BLOGGER: The crucial difference between spandrels and gradualism is selection. With spandrels it is the door that is selected, not the spandrel. With gradualism, you get what you select.

—yeah, you do get what you select, but the point is that you get many things you don't select as well—you get spandrels. And exaptative uses both of spandrels and of selected traits. And they do have effects... such as ideology's feedback on evolution, allowed by language. (JAGL).

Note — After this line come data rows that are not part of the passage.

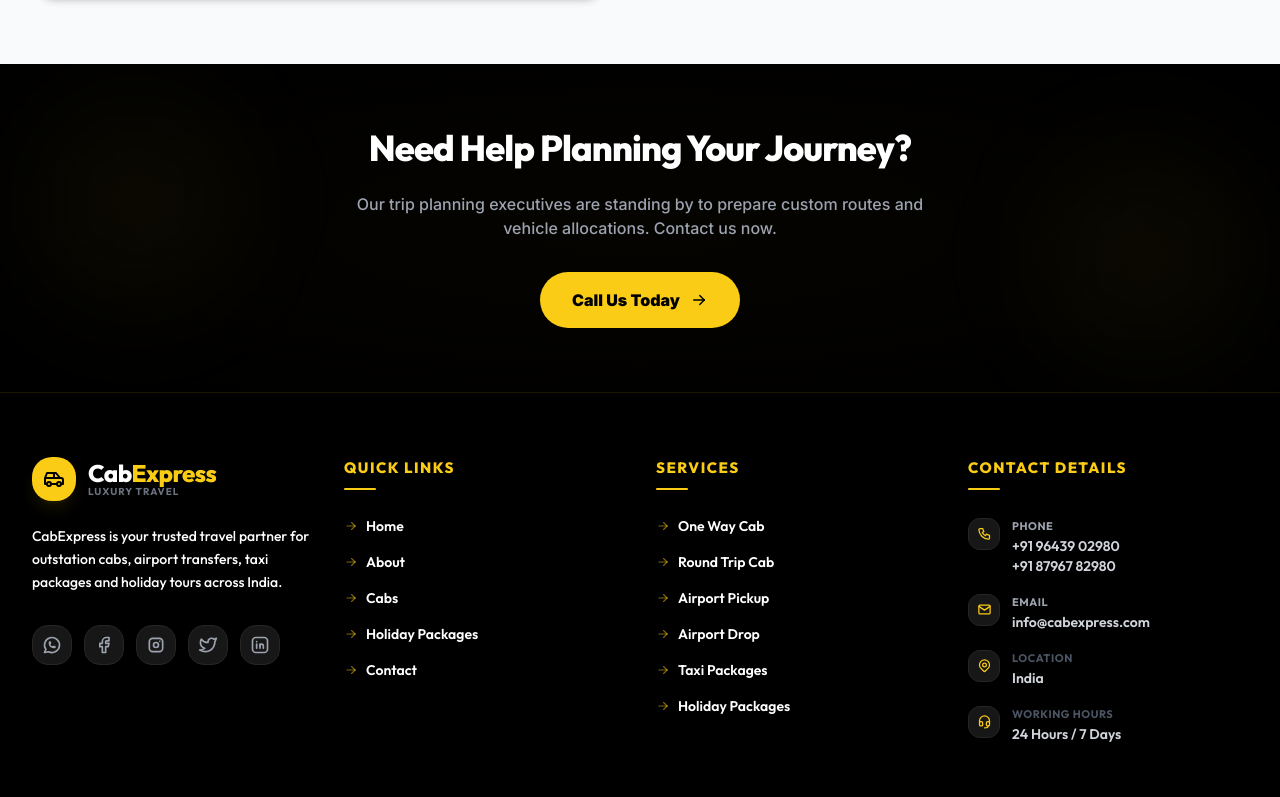
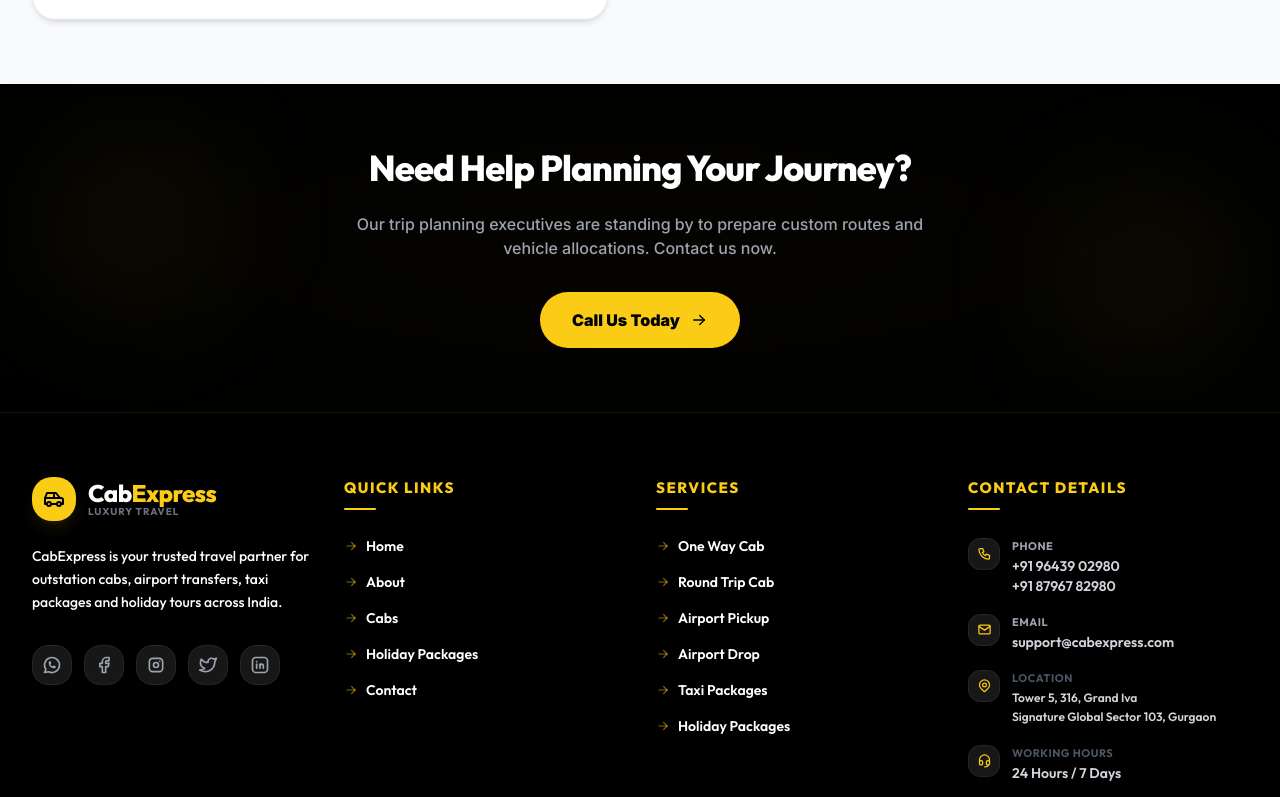
Before and after one commit to desirediv0/cab-expres, a Next.js app: page /contact in a window 1280 px wide. Shown: the part 2000-2797 px from the top of the page. Built offline with nearby package versions, Linux system fonts and the light colour scheme.

Commit message:
feat: implement homepage layout with service, trust, and destination sections

```diff
--- a/src/app/contact/page.tsx
+++ b/src/app/contact/page.tsx
@@ -37,14 +37,14 @@ const contactDetails = [
   {
     icon: <IconMail size={28} className="text-yellow-600 group-hover:text-black transition-colors" />,
     title: "Email Queries",
-    details: ["info@cabexpress.com", "support@cabexpress.com"],
-    href: "mailto:info@cabexpress.com",
+    details: ["support@cabexpress.com", "support@cabexpress.com"],
+    href: "mailto:support@cabexpress.com",
     description: "Drop us an email. We reply to all inquiries within 2 hours.",
   },
   {
     icon: <IconMapPin size={28} className="text-yellow-600 group-hover:text-black transition-colors" />,
     title: "Headquarters",
-    details: ["Connaught Place, New Delhi", "Delhi 110001, India"],
+    details: ["Tower 5, 316, Grand Iva", "Signature Global Sector 103, Gurgaon"],
     href: "#",
     description: "Serving all major Indian airports, hill stations, and metros.",
   },
--- a/src/app/holiday-packages/page.tsx
+++ b/src/app/holiday-packages/page.tsx
@@ -79,6 +79,16 @@ const spiritualDestinations = [
     name: "UJJAIN",
     image: "/UJJAIN.jpg",
     desc: "Participate in the famous Bhasma Aarti at the Mahakal shrine.",
+  },
+  {
+    name: "KHATU SHYAM",
+    image: "/khatu_shyam.png",
+    desc: "Seek blessings at the sacred temple of Veer Barbareek (Lord Krishna).",
+  },
+  {
+    name: "RISHIKESH",
+    image: "/rishikesh.jpg",
+    desc: "Spiritual yoga capital on the banks of the sacred Ganges river.",
   },
 ];
 
--- a/src/app/layout.tsx
+++ b/src/app/layout.tsx
@@ -114,13 +114,13 @@ export default function RootLayout({
                   "name": "CabExpress Taxi & Travel Services",
                   "image": "https://images.unsplash.com/photo-1544620347-c4fd4a3d5957?w=600&q=80",
                   "telephone": "+919643902980",
-                  "email": "info@cabexpress.com",
+                  "email": "support@cabexpress.com",
                   "address": {
                     "@type": "PostalAddress",
-                    "streetAddress": "Connaught Place",
-                    "addressLocality": "New Delhi",
-                    "addressRegion": "Delhi",
-                    "postalCode": "110001",
+                    "streetAddress": "Tower 5, 316, Grand Iva Signature Global Sector 103",
+                    "addressLocality": "Gurgaon",
+                    "addressRegion": "Haryana",
+                    "postalCode": "122006",
                     "addressCountry": "IN"
                   },
                   "priceRange": "$$",
--- a/src/app/page.tsx
+++ b/src/app/page.tsx
@@ -377,7 +377,7 @@ export default function Home() {
               <AccordionItem value="q2" className="bg-white border border-gray-200 rounded-2xl px-6 shadow-sm overflow-hidden">
                 <AccordionTrigger className="text-base py-4 hover:no-underline">How can I contact support?</AccordionTrigger>
                 <AccordionContent>
-                  Our customer service operates 24x7. You can dial +91 96439 02980 or +91 87967 82980 directly, email us at info@cabexpress.com or hit the WhatsApp chat shortcut links.
+                  Our customer service operates 24x7. You can dial +91 96439 02980 or +91 87967 82980 directly, email us at support@cabexpress.com or hit the WhatsApp chat shortcut links.
                 </AccordionContent>
               </AccordionItem>
               <AccordionItem value="q3" className="bg-white border border-gray-200 rounded-2xl px-6 shadow-sm overflow-hidden">
--- a/src/components/footer.tsx
+++ b/src/components/footer.tsx
@@ -161,8 +161,8 @@ export function Footer() {
                 </div>
                 <div>
                   <p className="text-[11px] font-bold text-gray-655 uppercase tracking-wider">Email</p>
-                  <a href="mailto:info@cabexpress.com" className="text-gray-300 hover:text-yellow-400 transition-colors font-semibold">
-                    info@cabexpress.com
+                  <a href="mailto:support@cabexpress.com" className="text-gray-300 hover:text-yellow-400 transition-colors font-semibold">
+                    support@cabexpress.com
                   </a>
                 </div>
               </li>
@@ -172,7 +172,10 @@ export function Footer() {
                 </div>
                 <div>
                   <p className="text-[11px] font-bold text-gray-600 uppercase tracking-wider">Location</p>
-                  <p className="text-gray-300 font-semibold">India</p>
+                  <p className="text-gray-300 font-semibold text-xs leading-relaxed">
+                    Tower 5, 316, Grand Iva<br />
+                    Signature Global Sector 103, Gurgaon
+                  </p>
                 </div>
               </li>
               <li className="flex items-start gap-3 text-gray-400 group">
--- a/src/components/navbar.tsx
+++ b/src/components/navbar.tsx
@@ -77,11 +77,11 @@ export function Navbar() {
             </div>
             <div className="flex items-center gap-4">
               <a
-                href="mailto:info@cabexpress.com"
+                href="mailto:support@cabexpress.com"
                 className="flex items-center gap-1.5 hover:text-yellow-600 transition-colors duration-200"
               >
                 <IconMail size={14} className="text-gray-400" />
-                <span>info@cabexpress.com</span>
+                <span>support@cabexpress.com</span>
               </a>
             </div>
           </div>
```
Also changed, not shown: 1 other file (tests, documents, lock files or other folders).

Lunes, 16 de Junio de 2008 21:32. José Ángel García Landa Enlace permanente. Evolución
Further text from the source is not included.